Task goal
Copy the entries below exactly. Images do not belong in the copy.

(Records from a dataset)
=-=-=
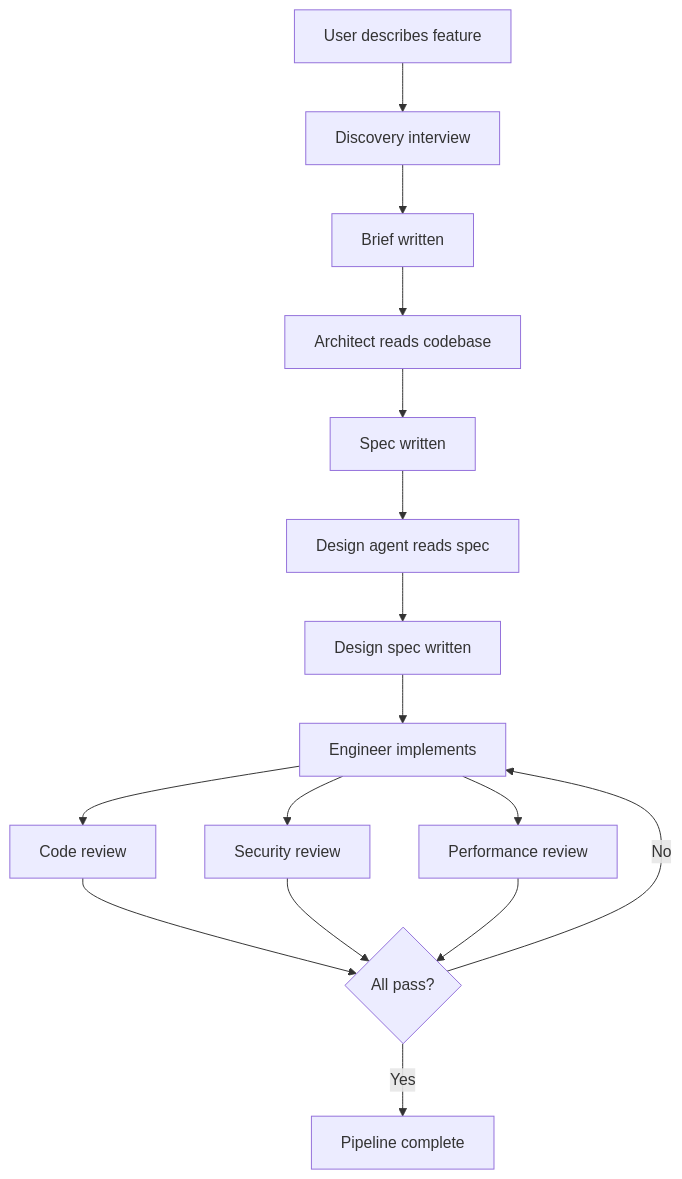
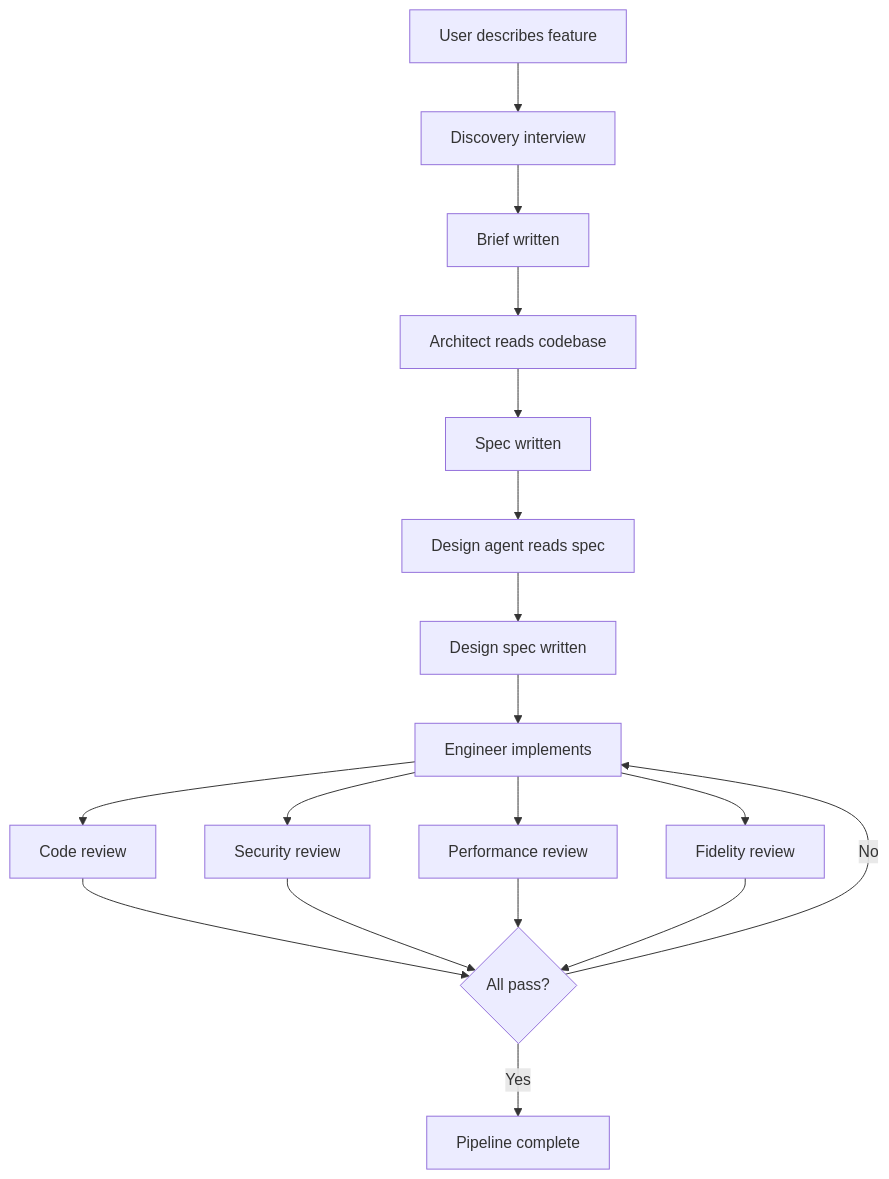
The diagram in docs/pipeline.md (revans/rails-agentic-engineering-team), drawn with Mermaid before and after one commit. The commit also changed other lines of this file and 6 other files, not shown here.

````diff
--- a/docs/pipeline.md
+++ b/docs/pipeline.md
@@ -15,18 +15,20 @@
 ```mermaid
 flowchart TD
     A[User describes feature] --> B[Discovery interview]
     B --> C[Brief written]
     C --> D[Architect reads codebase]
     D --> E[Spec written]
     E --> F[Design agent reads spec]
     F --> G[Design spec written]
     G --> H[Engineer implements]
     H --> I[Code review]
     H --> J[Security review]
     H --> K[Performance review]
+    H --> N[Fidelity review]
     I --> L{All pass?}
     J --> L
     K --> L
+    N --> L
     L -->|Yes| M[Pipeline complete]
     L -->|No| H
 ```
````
=-=-=
Task result
The diagram in docs/pipeline.md (revans/rails-agentic-engineering-team), drawn with Mermaid before and after one commit. The commit also changed other lines of this file and 6 other files, not shown here.

````diff
--- a/docs/pipeline.md
+++ b/docs/pipeline.md
@@ -15,18 +15,20 @@
 ```mermaid
 flowchart TD
     A[User describes feature] --> B[Discovery interview]
     B --> C[Brief written]
     C --> D[Architect reads codebase]
     D --> E[Spec written]
     E --> F[Design agent reads spec]
     F --> G[Design spec written]
     G --> H[Engineer implements]
     H --> I[Code review]
     H --> J[Security review]
     H --> K[Performance review]
+    H --> N[Fidelity review]
     I --> L{All pass?}
     J --> L
     K --> L
+    N --> L
     L -->|Yes| M[Pipeline complete]
     L -->|No| H
 ```
````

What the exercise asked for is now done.